Jews run (but they cant hide) from fold in Hour in Paradise

“She’s slipped and called herself Ilana and is calling her parents Abba and Ima. She’s been Iyervasana and they’ve been Mother and Father since the ashram because she really needed to cut that cord, that intimate Hebraic cord. But her carefully constructed new self isn’t holding together lately, the whole thing starting to come apart, and here they are again, the old names, seeping into her talk.”

In “The Lament of the Rabbi’s Daughters,” one of the short stories in Joan Leegant’s debut collection “An Hour in Paradise,” a young woman known as Iyervasana to her friends and Ilana to her family struggles to keep her Jewish upbringing from impinging upon her adult life.

Easier said than done.

It is the greatest fear and the most stinging truth for anyone who has strayed from the Jewish fold: You can never get away. Like the sound of your bubbe’s “I told you so,” Jewishness has a way of ringing in your ears even after you have left it. For better or for worse, Judaism is a nudge.

Of course, according to Leegant, the nudging is all for the best. And it isn’t just because the author is a Jewish mother of two that she feels this way.

A wide cross-section of characters in Leegant’s work find spirituality only when they feel they are farthest from it. Most of the protagonists require the apparent intrusion of some outside force to give them that gentle push back towards their own true desires, their true selves.

Leegant’s resonating narratives force us to ask ourselves: Do we like the nudging? And, more importantly, do we need it?

With careful description and an ear for the familiar, Leegant tells the story of a former street hustler turned yeshiva student whose first assigned mitzvah is to visit a bedridden AIDS patient.
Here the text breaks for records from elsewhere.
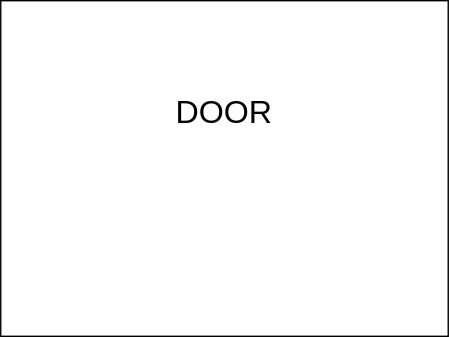
Before: public/img/door.drawio.svg, a diagram exported from draw.io (yamagame/kobo-adventure). Source tidied: cells renumbered, new cells last; positions are measured from the earlier drawing's top-left corner, leaving out a move shared by most shapes. Source of this version:
```xml
<mxGraphModel>
  <root>
    <mxCell id="0" />
    <mxCell id="1" parent="0" />
    <mxCell id="2" style="rounded=0;whiteSpace=wrap;html=1;" parent="1" vertex="1">
      <mxGeometry width="320" height="240" as="geometry" />
    </mxCell>
    <mxCell id="3" value="DOOR" style="text;html=1;strokeColor=none;fillColor=none;align=center;verticalAlign=middle;whiteSpace=wrap;rounded=0;fontSize=23;" parent="1" vertex="1">
      <mxGeometry x="30" y="40" width="260" height="80" as="geometry" />
    </mxCell>
  </root>
</mxGraphModel>
```
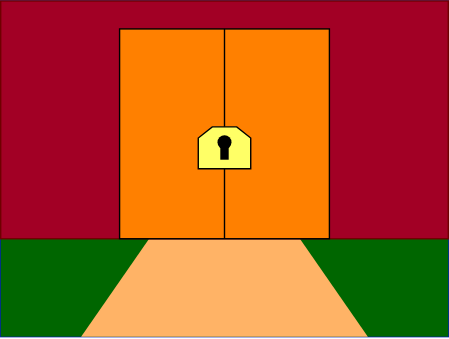
After the commit.

Diff of the diagram source:
```diff
@@ -2,11 +2,37 @@
   <root>
     <mxCell id="0" />
     <mxCell id="1" parent="0" />
-    <mxCell id="2" style="rounded=0;whiteSpace=wrap;html=1;" parent="1" vertex="1">
+    <mxCell id="2" style="rounded=0;whiteSpace=wrap;html=1;fillColor=#0050ef;strokeColor=#001DBC;fontColor=#ffffff;" parent="1" vertex="1">
       <mxGeometry width="320" height="240" as="geometry" />
     </mxCell>
-    <mxCell id="3" value="DOOR" style="text;html=1;strokeColor=none;fillColor=none;align=center;verticalAlign=middle;whiteSpace=wrap;rounded=0;fontSize=23;" parent="1" vertex="1">
-      <mxGeometry x="30" y="40" width="260" height="80" as="geometry" />
+    <mxCell id="3" style="rounded=0;whiteSpace=wrap;html=1;strokeColor=none;fillColor=#006600;" parent="1" vertex="1">
+      <mxGeometry y="120" width="320" height="120" as="geometry" />
     </mxCell>
+    <mxCell id="4" style="shape=trapezoid;perimeter=trapezoidPerimeter;whiteSpace=wrap;html=1;fillColor=#FFB366;size=0.4065040650406504;strokeColor=none;" parent="1" vertex="1">
+      <mxGeometry x="57.5" y="120" width="205" height="120" as="geometry" />
+    </mxCell>
+    <mxCell id="5" style="rounded=0;whiteSpace=wrap;html=1;fillColor=#a20025;strokeColor=#6F0000;fontColor=#ffffff;" parent="1" vertex="1">
+      <mxGeometry width="320" height="170" as="geometry" />
+    </mxCell>
+    <mxCell id="6" style="whiteSpace=wrap;html=1;strokeColor=#000000;fillColor=#FF8000;" parent="1" vertex="1">
+      <mxGeometry x="85" y="20" width="150" height="150" as="geometry" />
+    </mxCell>
+    <mxCell id="7" style="endArrow=none;html=1;exitX=0.5;exitY=1;exitDx=0;exitDy=0;strokeColor=#000000;" parent="1" edge="1" source="8">
+      <mxGeometry relative="1" as="geometry">
+        <mxPoint x="160" y="20" as="targetPoint" />
+      </mxGeometry>
+    </mxCell>
+    <mxCell id="8" style="shape=loopLimit;whiteSpace=wrap;html=1;strokeColor=#000000;fillColor=#FFFF66;size=10;" parent="1" vertex="1">
+      <mxGeometry x="141.2" y="90" width="37.5" height="30" as="geometry" />
+    </mxCell>
+    <mxCell id="9" style="endArrow=none;html=1;exitX=0.5;exitY=1;exitDx=0;exitDy=0;strokeColor=#000000;" parent="1" edge="1" source="6" target="8">
+      <mxGeometry relative="1" as="geometry" />
+    </mxCell>
+    <mxCell id="10" style="ellipse;whiteSpace=wrap;html=1;strokeColor=none;fillColor=#000000;" parent="1" vertex="1">
+      <mxGeometry x="155" y="96" width="10" height="10" as="geometry" />
+    </mxCell>
+    <mxCell id="11" style="rounded=0;whiteSpace=wrap;html=1;strokeColor=#000000;fillColor=#000000;" parent="1" vertex="1">
+      <mxGeometry x="157.5" y="103" width="5" height="10" as="geometry" />
+    </mxCell>
   </root>
 </mxGraphModel>
```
Upon facing the dying man, Reuven is confronted with memories of his former life and racked with guilt over his past drug dealing, lying and stealing. How can he bear to watch someone die when he is the one who deserves to suffer?

In a haze of doubt and hopelessness, Reuven decides he is unfit for a life of piety. But the words of his rebbe’s teachings keep coming back to him, and the nagging desire to try overpowers his fears of inferiority and imperfection.

These moments of mystical return and renewed commitment are the resplendent sparks that illuminate each work in “An Hour in Paradise,” whether she is imagining a bride-to-be from the Bronx, a Jerusalem widower or a Florida retiree.

With a narrative voice that is part Gabriel Garcia Marquez, part Philip Roth and part Jonathan Safran Foyer, she traverses the spectrum of modern Jewish identities to find commonalities of spirit or kavanah — that talmudic essence of intention — a yearning to connect.

It is fitting that this promising new writer should draw on an old Yiddish proverb, “Even an hour in paradise is worthwhile,” to title her collected tales. In paying homage to one of the traditions from which her work has emerged, Leegant also reminds us of something that all of her characters come to understand: Happiness does not always coincide with our expectations. The things we most deeply want might be fleeting, but sometimes all you need is a little nudge in a new direction to find them.

“An Hour in Paradise” by Joan Leegant. (160 pages, W.W. Norton & Company, $23.95).